Beetles do better in wetlands with subsurface flow

Posted on March 4, 2011

The affinities of macroinvertebrates for different types of constructed wetland are not well understood.  Design alternatives for wetlands include the type of flooding system (surface or subsurface) and the presence or absence of planted vegetation.  A Hungarian study compared the abundance and species richness of aquatic beetles in three categories of constructed wetlands, namely: (1) surface flow, planted with 24 species of aquatic vegetation; (2) surface flow, unplanted; and (3) sub-surface flow.  The surface flow wetlands were relatively large (430 ha in total) with water depths up to 80 cm.  Surface flooding increased the water table around the neighboring lowlands, generating four subsurface flow wetlands.
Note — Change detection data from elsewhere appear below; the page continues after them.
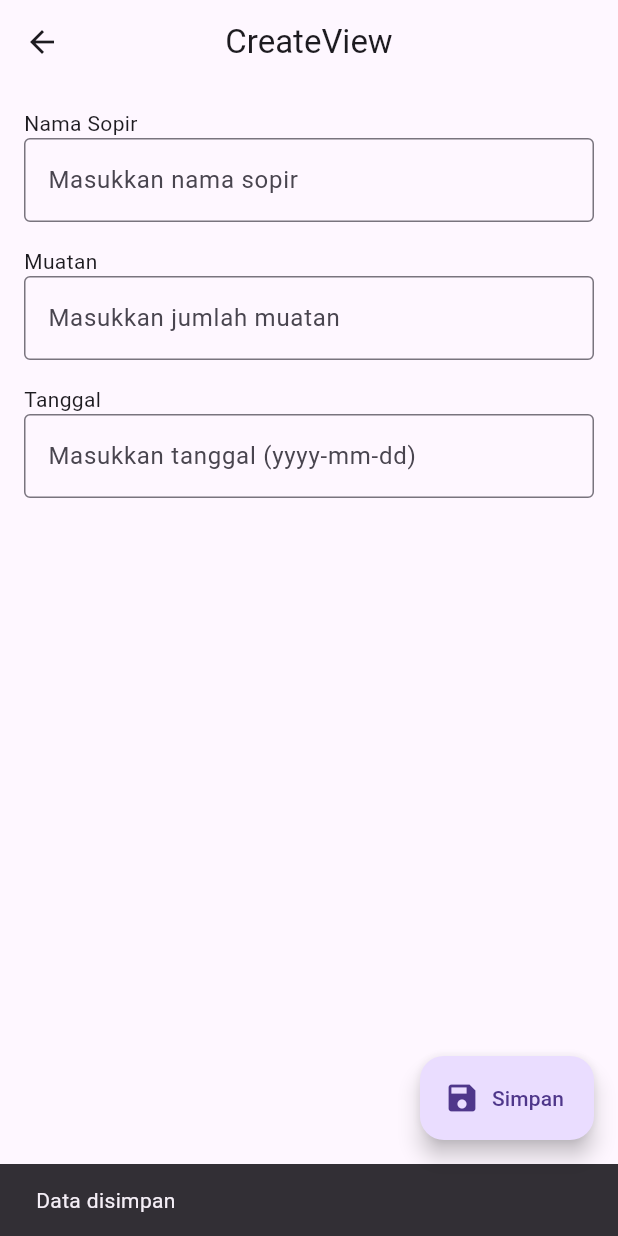
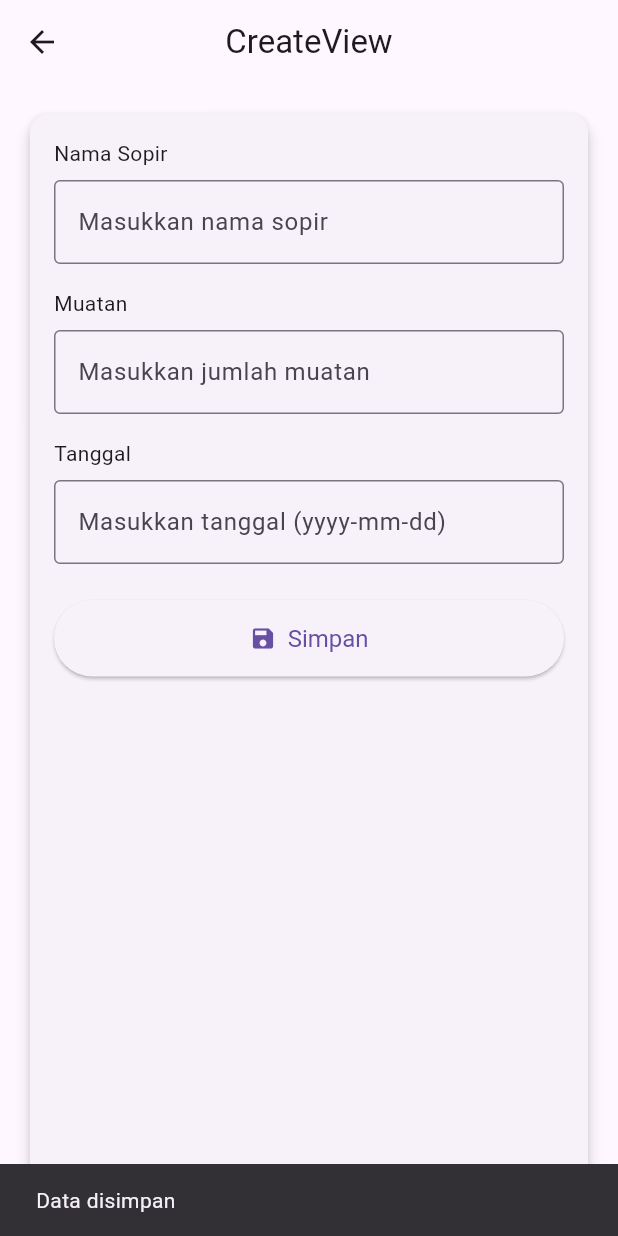
Before and after one commit to ujangggg/aplikasi, a Flutter app: the CreateView screen opened by its route, after a tap on "Simpan", on a phone screen of 412 x 824 dp. Run offline on Flutter 3.47's test engine with Material 3 defaults, Android fonts, the phone set to English and light mode, and no system bars; our stand-ins replace get.

Commit message:
modifikasi create

```diff
--- a/lib/app/modules/create/views/create_view.dart
+++ b/lib/app/modules/create/views/create_view.dart
@@ -1,6 +1,5 @@
 import 'package:flutter/material.dart';
 import 'package:get/get.dart';
-
 import '../controllers/create_controller.dart';
 
 class CreateView extends GetView<CreateController> {
@@ -12,10 +11,18 @@ class CreateView extends GetView<CreateController> {
       appBar: AppBar(title: const Text('CreateView'), centerTitle: true),
       body: Padding(
         padding: const EdgeInsets.all(16.0),
+        child: Card(
+          elevation: 4,
+          shape: RoundedRectangleBorder(
+            borderRadius: BorderRadius.circular(12),
+          ),
+          child: Padding(
+            padding: const EdgeInsets.all(16.0),
             child: Column(
-          crossAxisAlignment: CrossAxisAlignment.start,
+              crossAxisAlignment: CrossAxisAlignment.stretch,
               children: [
                 const Text("Nama Sopir"),
+                const SizedBox(height: 8),
                 TextField(
                   decoration: const InputDecoration(
                     border: OutlineInputBorder(),
@@ -25,6 +32,7 @@ class CreateView extends GetView<CreateController> {
                 const SizedBox(height: 16),
 
                 const Text("Muatan"),
+                const SizedBox(height: 8),
                 TextField(
                   decoration: const InputDecoration(
                     border: OutlineInputBorder(),
@@ -35,6 +43,7 @@ class CreateView extends GetView<CreateController> {
                 const SizedBox(height: 16),
 
                 const Text("Tanggal"),
+                const SizedBox(height: 8),
                 TextField(
                   decoration: const InputDecoration(
                     border: OutlineInputBorder(),
@@ -42,18 +51,25 @@ class CreateView extends GetView<CreateController> {
                   ),
                   keyboardType: TextInputType.datetime,
                 ),
+                const SizedBox(height: 24),
+
+                ElevatedButton.icon(
+                  onPressed: () {
+                    ScaffoldMessenger.of(context).showSnackBar(
+                      const SnackBar(content: Text('Data disimpan')),
+                    );
+                  },
+                  icon: const Icon(Icons.save),
+                  label: const Text('Simpan'),
+                  style: ElevatedButton.styleFrom(
+                    padding: const EdgeInsets.symmetric(vertical: 16),
+                    textStyle: const TextStyle(fontSize: 16),
+                  ),
+                ),
               ],
             ),
           ),
-
-      floatingActionButton: FloatingActionButton.extended(
-        onPressed: () {
-          ScaffoldMessenger.of(
-            context,
-          ).showSnackBar(const SnackBar(content: Text('Data disimpan')));
-        },
-        icon: const Icon(Icons.save),
-        label: const Text('Simpan'),
+        ),
       ),
     );
   }
```
Lines whose indentation alone changed are shown as unchanged.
These were small (30 ha total), temporary and shallow (< 40 cm).  Beetles were sampled because they are considered to be good bioindicators of habitat quality.  Sampling was carried out three years after the plantings, and a total of 66 beetle taxa were recorded.   Species richness was significantly higher in the temporary sub-surface flow systems than the permanent surface-flow wetlands.  Species diversity profiles for the three types of wetlands were distinct, with diversity being higher in sub-surface flow systems and slightly higher in planted than in unplanted surface-flow wetlands.  The results suggest that subsurface flooding is a useful restoration technique because it provides favourable breeding conditions for aquatic beetles by excluding fish predators.  By increasing habitat diversity and providing food and refuge for young beetles, the presence of vegetation is also beneficial. 

Reference:  Molnár, A., Csabai, Z. & Tóthmérész, B.  2009.   Influence of flooding and vegetation patterns on aquatic beetle diversity in a constructed wetland complex.  Wetlands 29(4), 1214-1223.